The Mauritania minister for economic and development affairs, CDW Wuld-Altah said that his country want to benefit from the knowledge-based economy of India and offered Indian investors to exploit the countrys natural resources. He said that Indian investors in his country can have duty free access to European and US markets.

The Palestinian minister of national economy, Hasan Abu-Libdeh invited Indian investment in infrastructure, IT, SMEs, design industry, tourism, agriculture and pharmaceuticals.

Saudi Arabias senior vice minister of commerce and industry and industrial affairs, Khalid Mohammed Al-Sulaiman wanted Indian investment infrastructure and in four economic zones.
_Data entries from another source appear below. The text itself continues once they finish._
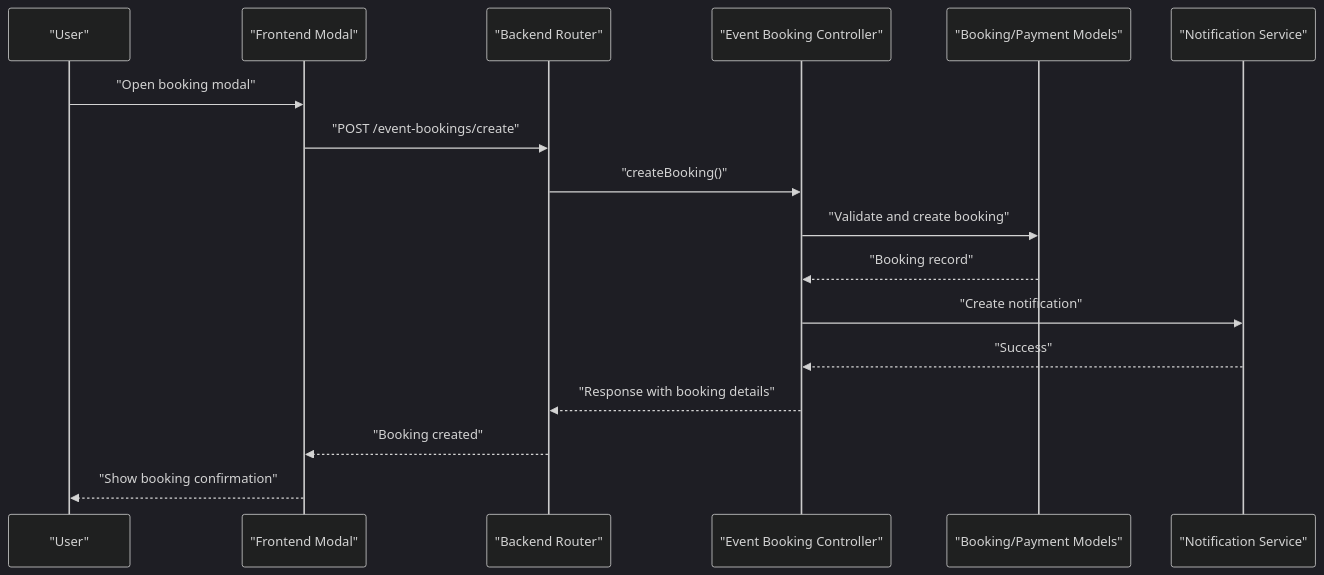
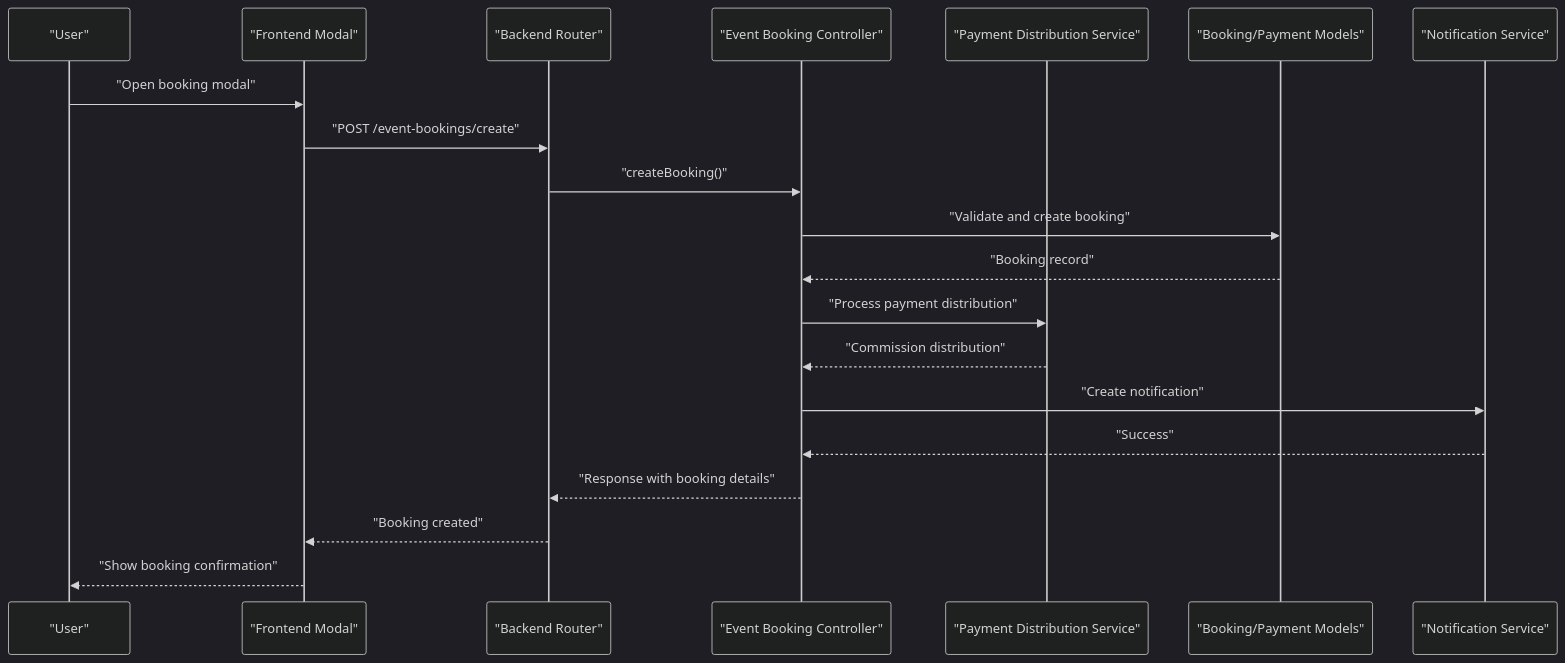
One commit to meghanamallela69-tech/event changed the second of 11 diagrams in .qoder/repowiki/en/content/Booking and Payment System/Booking and Payment System.md. Above: the diagram before and after it, drawn with Mermaid (dark theme). The commit also changed other lines of this file and 63 other files, not shown here.

````diff
--- a/.qoder/repowiki/en/content/Booking and Payment System/Booking and Payment System.md
+++ b/.qoder/repowiki/en/content/Booking and Payment System/Booking and Payment System.md
@@ -107,19 +122,22 @@
 ```mermaid
 sequenceDiagram
 participant User as "User"
 participant Frontend as "Frontend Modal"
 participant Router as "Backend Router"
 participant Controller as "Event Booking Controller"
+participant PaymentService as "Payment Distribution Service"
 participant Model as "Booking/Payment Models"
 participant Notification as "Notification Service"
 User->>Frontend : "Open booking modal"
 Frontend->>Router : "POST /event-bookings/create"
 Router->>Controller : "createBooking()"
 Controller->>Model : "Validate and create booking"
 Model-->>Controller : "Booking record"
+Controller->>PaymentService : "Process payment distribution"
+PaymentService-->>Controller : "Commission distribution"
 Controller->>Notification : "Create notification"
 Notification-->>Controller : "Success"
 Controller-->>Router : "Response with booking details"
 Router-->>Frontend : "Booking created"
 Frontend-->>User : "Show booking confirmation"
 ```
````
Moroccos vice minister for energy and mines, Mohamed Yahya Zniber wanted Indian investment in agriculture and vocational training. He urged India to plead for early release of global fund for adaptation as per Copenhagen Accord.
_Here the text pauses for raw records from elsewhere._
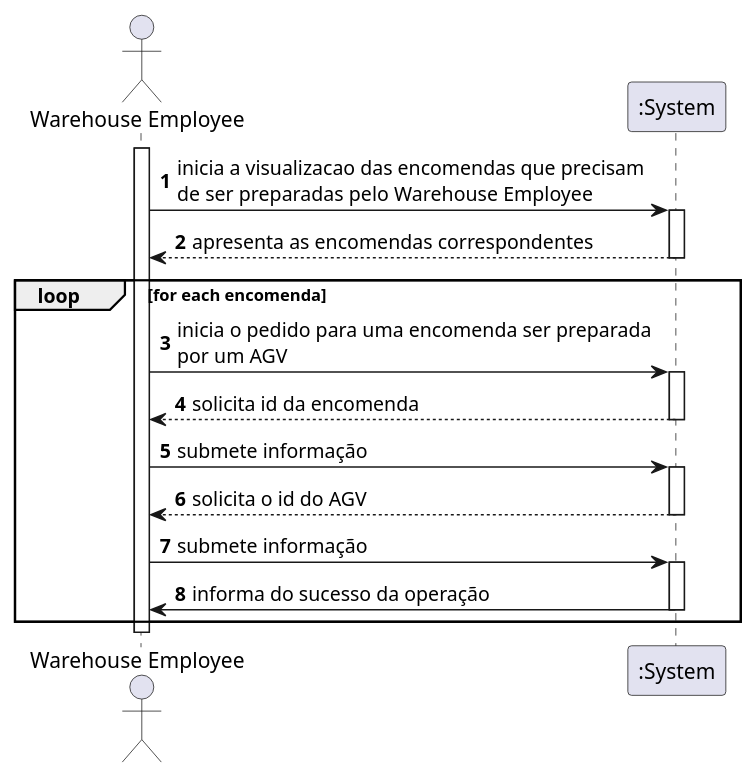
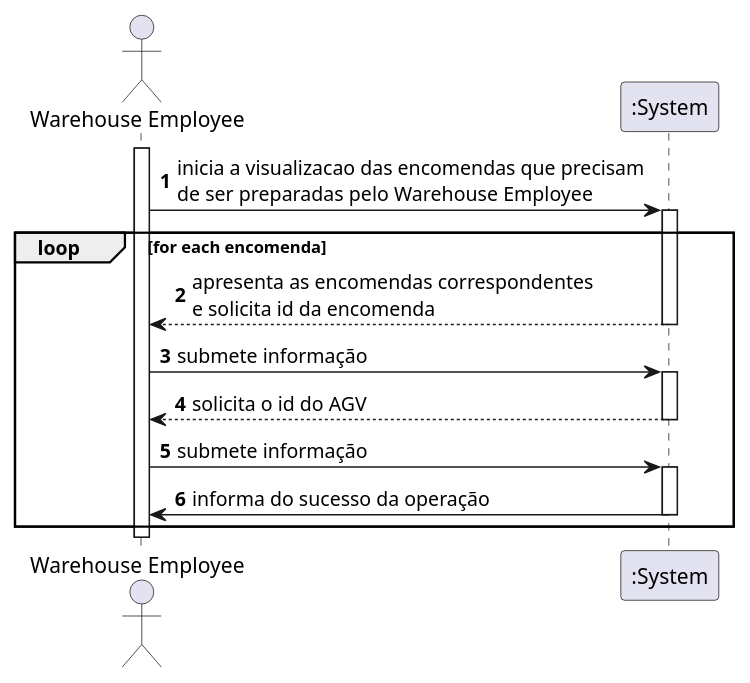
Before and after one commit to 1190772/LAB-Project-4: the diagram in Documentação/1190679/US2003/2003_SSD.puml, drawn with PlantUML. The commit also changed 5 other files, not shown here.

```diff
--- a/Documentação/1190679/US2003/2003_SSD.puml
+++ b/Documentação/1190679/US2003/2003_SSD.puml
@@ -1,26 +1,22 @@
 @startuml
 autonumber
 actor "Warehouse Employee" as WE
 
 activate WE
 WE -> ":System" : inicia a visualizacao das encomendas que precisam\nde ser preparadas pelo Warehouse Employee
 activate ":System"
-":System" --> WE : apresenta as encomendas correspondentes
-deactivate ":System"
 loop for each encomenda
-WE -> ":System" : inicia o pedido para uma encomenda ser preparada\npor um AGV
-activate ":System"
-":System" --> WE : solicita id da encomenda
+":System" --> WE : apresenta as encomendas correspondentes\ne solicita id da encomenda
 deactivate ":System"
 WE -> ":System" : submete informação
 activate ":System"
 ":System" --> WE : solicita o id do AGV
 deactivate ":System"
 WE -> ":System" : submete informação
 activate ":System"
 ":System" -> WE : informa do sucesso da operação
 deactivate ":System"
 end
 deactivate WE
 
 @enduml
```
Syrias deputy minister for foreign affairs, Ahmad Arnous also invited Indian investment in various sectors. Djiboutis deputy minister for trade and industry, Yacoub Abdi Djama urged for Indian investment in solar energy.

The FICCI-KPMG study listed several sectoral opportunities for businesses of the two regions: Regarding agriculture it said that as demand for bulk and intermediate Indian products are intact, export opportunities to the Gulf, West Asia and North America regions would continue to exist through investment in food processing , new marketing infrastructure techniques and technology transfer practices.

Regarding energy sector it said that an increasing quest for energy efficiency and oil in India is complemented by a high endowment of oil resources in the Arab region.

On education sector it said that an established education system with renowned institutes of higher education can help the Arab world to establish a world class education system.

Regarding healthcare system it said that India and the Arab region are both at an inflexion point with a pressing need to increase capacity of quality service and for the training and development of medical personnel, opening the way for the two-way investment opportunities between the two regions

On Information Technology it said that Indias position as a recognized skill based IT destination provide the growing numbers of small and medium businesses the Arab region an avenue for outsourcing.

Regarding manufacturing sector it said that the construction sector in the Gulf is booming as a result of continued investment in the development of new and existing infrastructure. This is driving demand for construction inputs, machinery.

On developing infrastructure, railways and real estate it said that India is marked by a keen focus on building infrastructural capabilities with the opened plethora of opportunities for Arabs. Indias expertise can be used in the development of the existing railways in the Gulf countries and their plans to enhance their railway connectivity. Indias rising real estate demand calls for a large scale project management specialist which Arabs have developed over a period of time.

Regarding telecom sector it said that Indias foray in the data services market can be supported through Arabs specialization in 3G through strategic alliances. Relatively lower mobile penetration in small Arab countries provides a budding market for established Indian players.